Hi [name redacted],

We appreciate your thoughts and always welcome feedback from our community. That said, SXSW is a big tent and we strongly believe in showcasing a very diverse range of ideas and opinions, even if we as a staff don't always agree with them. If everyone shared the same viewpoint, that would make for a pretty boring event.



However, by canceling both panels, SXSW has implicitly blamed the panelists for the violent threats coming its way. People expected SXSW to be better and to take a stand against any threats.

Why SXSW's decision was not only embarrassing, but a setback to the fight against online abuse

The security needed at a festival like SXSW size isn't exactly a minor undertaking; SXSW cordons off entire sections of Austin to run its events. As Chris Kluwe, a former Minnesota Viking and a Gamergate target, explains in the Cauldron, it's not that SXSW couldn't provide protection for the Level Up panelists against threats of violence — it's that it didn't seem to want to:

Second, and perhaps more pertinently, you run a festival [SXSW] that features A-list celebrities and tech magnates worth collective billions, superstar athletes, and some of the biggest music acts in the world, and you’re telling me you can’t provide security for a panel of three women? That it’s beyond your resources to hire any sort of police presence when you shut down entire sections of Austin at a time? That the unceasing vitriol these brave individuals face on a daily basis is just too much for your tender feelings to deal with, when you’ve experienced the merest fraction of that torrent of filth they’re forced to endure? …

That’s seriously the argument you’re going with? That you’re so afraid of neolithic barbarians and their mindless rage, you’d rather bury your heads in the sand and pretend they don’t exist so they turn their anger back towards their usual targets?

However, even more worrisome is the precedent SXSW has set. Gamergaters and online abusers have seen that their violent threats succeeded in getting the panels canceled. Last year, during the height of Gamergate frenzy, Gamergaters effectively convinced advertisers to drop their campaigns with Gawker, a publication they felt had offended them. SXSW ceding to their abuse is a similar success story.

What's happening now?

After SXSW announced the cancellation of the panels, many people began to voice their anger online. And some organizations are putting that anger into action.

BuzzFeed and Vox Media both issued warnings to SXSW that they will not participate in the 2016 festival unless it addresses the threats without stifling discussion of online harassment. Vox Media wrote in a statement:

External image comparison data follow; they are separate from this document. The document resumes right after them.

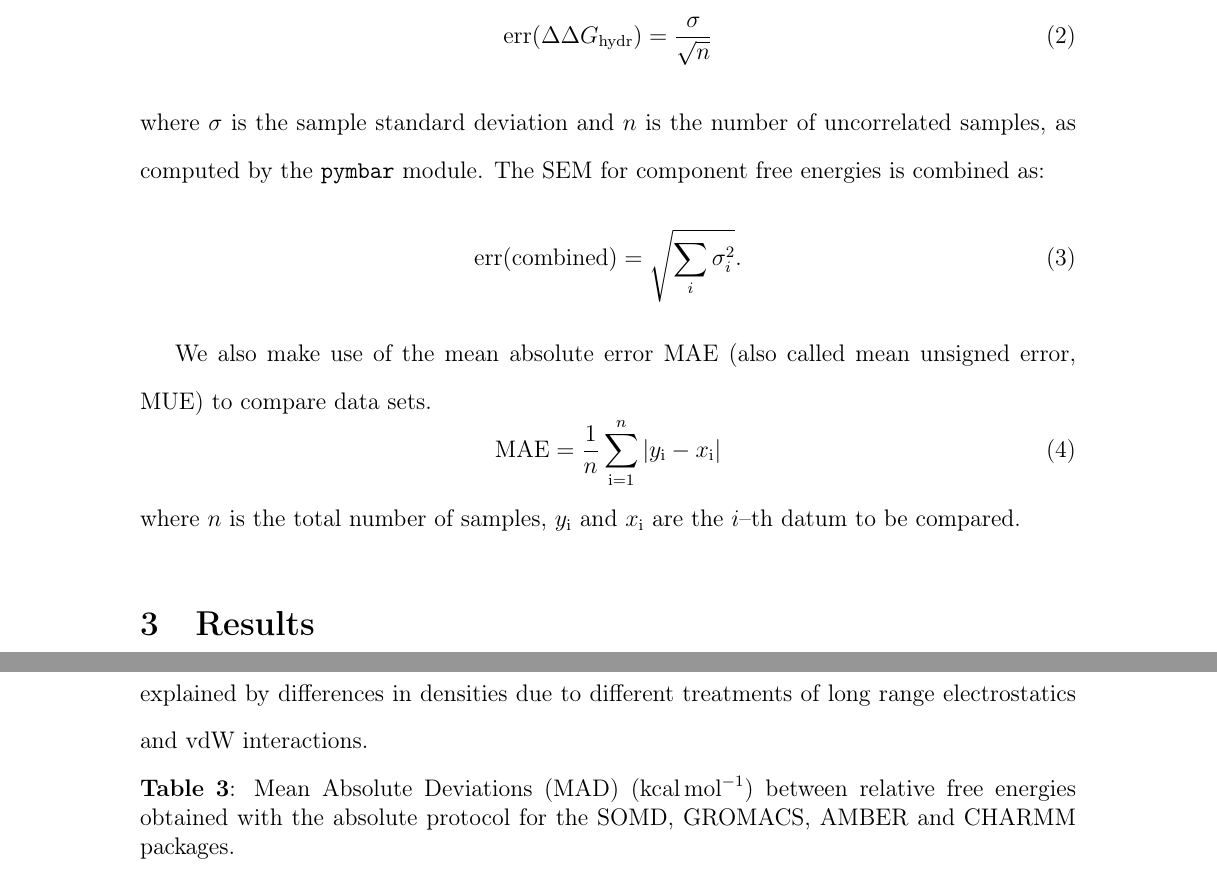
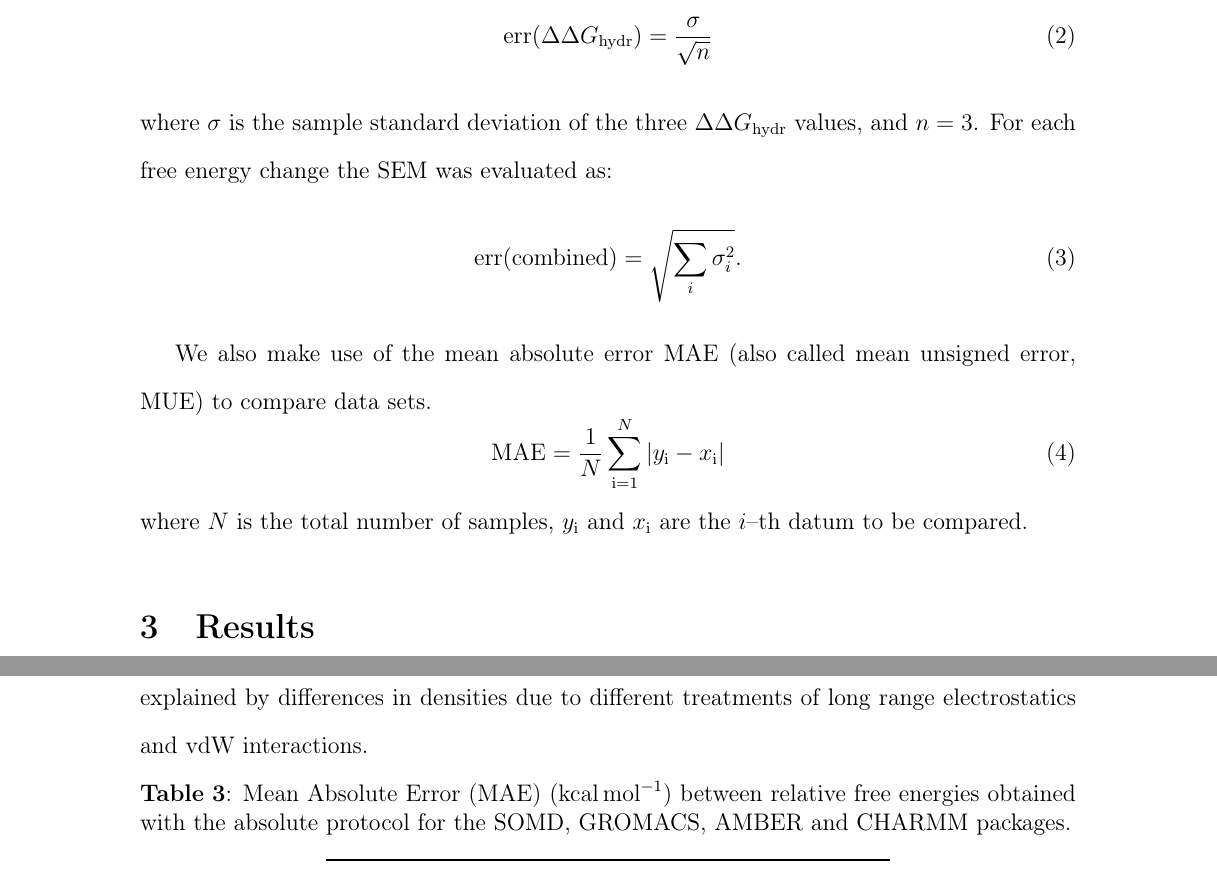
Before and after one commit to MobleyLab/relative-solvation-paper, a LaTeX paper (reprod.tex): two parts of pages 20 and 22 of 51, joined at a grey line, cut so that both start at the same text. Compiled offline with pdfLaTeX; a LaTeX package or settings file that is missing is left out.

Commit message:
Issue #61 - MAE

```diff
--- a/reprod.tex
+++ b/reprod.tex
@@ -757,9 +757,9 @@ defined as
   \label{eq:sem}
   \mathrm{err}(\Delta\Delta G_{\mathrm{hydr}}) = \frac{\sigma}{\sqrt{n}}
 \end{equation}
-where $\sigma$ is the sample standard deviation and $n$ is the number of uncorrelated samples, as computed by the \texttt{pymbar} module.
+where $\sigma$ is the sample standard deviation of the three $\Delta \Delta G_{\mathrm{hydr}}$ values, and $n=3$.
 %DLM: Add ref
-  The SEM for component free energies is combined as:
+For each free energy change the SEM was evaluated as:
 \begin{equation}
   \label{eq:sem-comb}
   \mathrm{err}(\mathrm{combined}) = \sqrt{\sum_i \sigma_i^2}.
@@ -769,10 +769,10 @@ We also make use of the mean absolute error MAE (also called mean unsigned
 error, MUE) to compare data sets.
 \begin{equation}
 \label{eq:MUE}
-\mathrm{MAE} = \frac{1}{n}\sum_\mathrm{i=1}^n \left | y_\mathrm{i} -
+\mathrm{MAE} = \frac{1}{N}\sum_\mathrm{i=1}^N \left | y_\mathrm{i} -
 x_\mathrm{i} \right |
 \end{equation}
-where $n$ is the total number of samples, $y_\mathrm{i}$ and $x_\mathrm{i}$ are
+where $N$ is the total number of samples, $y_\mathrm{i}$ and $x_\mathrm{i}$ are
 the $i$--th datum to be compared.
 
 
@@ -894,7 +894,7 @@ TIP3P water density of \SI{0.980}{g/cm^3}~\cite{doi:10.1021/jz500737m}.
   \end{minipage}
 \end{table}
 
-Table~\ref{tab:mue-absolute} shows the MAD between SOMD, GROMACS, AMBER and CHARMM. CHARMM produces figures that agree the most with other MD packages. The largest difference reaches \SI{0.2}{kcal.mol^{-1}} for SOMD and GROMACS. Variabilities between the codes may be partly explained by differences in densities due to different treatments of long range electrostatics and vdW interactions.
+Table~\ref{tab:mue-absolute} shows the MAE between SOMD, GROMACS, AMBER and CHARMM. CHARMM produces figures that agree the most with other MD packages. The largest difference reaches \SI{0.2}{kcal.mol^{-1}} for SOMD and GROMACS. Variabilities between the codes may be partly explained by differences in densities due to different treatments of long range electrostatics and vdW interactions.
 
 %{\footnotesize \bf \color{red} [BR: I am not sure how Table~%\ref{tab:mue-absolute} was generated. I insert my own table below based on Table \ref{tab:absolute2} and the deviations are not smaller for SOMD.]}
 %JM resolved this as using previous CHARMM and GROMACS-reaction field values
@@ -915,7 +915,7 @@ Table~\ref{tab:mue-absolute} shows the MAD between SOMD, GROMACS, AMBER and CHAR
 
 \begin{table}[]
  \begin{minipage}{\linewidth}
-   \caption{Mean Absolute Deviations (MAD) (\SI{}{kcal.mol^{-1}}) between relative free energies obtained with the absolute protocol for the SOMD, GROMACS, AMBER and CHARMM packages.}\label{tab:mue-absolute}
+   \caption{Mean Absolute Error (MAE) (\SI{}{kcal.mol^{-1}}) between relative free energies obtained with the absolute protocol for the SOMD, GROMACS, AMBER and CHARMM packages.}\label{tab:mue-absolute}
    \makebox[\textwidth][c]{
      \begin{tabular}{lrrr}
        \toprule
```
Also changed, not shown: reprod.tex (10 more changed lines).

Vox Media will not be participating in this year’s festival unless its organizers take this issue seriously and take appropriate steps to correct. We will work to find an alternative forum for this conversation and invite others who feel the same to join us.

On Friday, SXSW announced an all-day summit harassment. SXSW said in a statement that their decision to cancel the panels was erroneous:

While we made the decision in the interest of safety for all of our attendees, cancelling sessions was not an appropriate response. We have been working with the authorities and security experts to determine the best way to proceed ...

The summit will include Randi Harper, Katherine Cross and Caroline Sinders from "Level Up: Overcoming Harassment in Games," as well as Perry Jones, Mercedes Carrera, and Lynn Walsh from "SavePoint: A Discussion on the Gaming Community." We are working with both groups to develop the most productive focus for their appearances.

SXSW begins on March 11, 2016.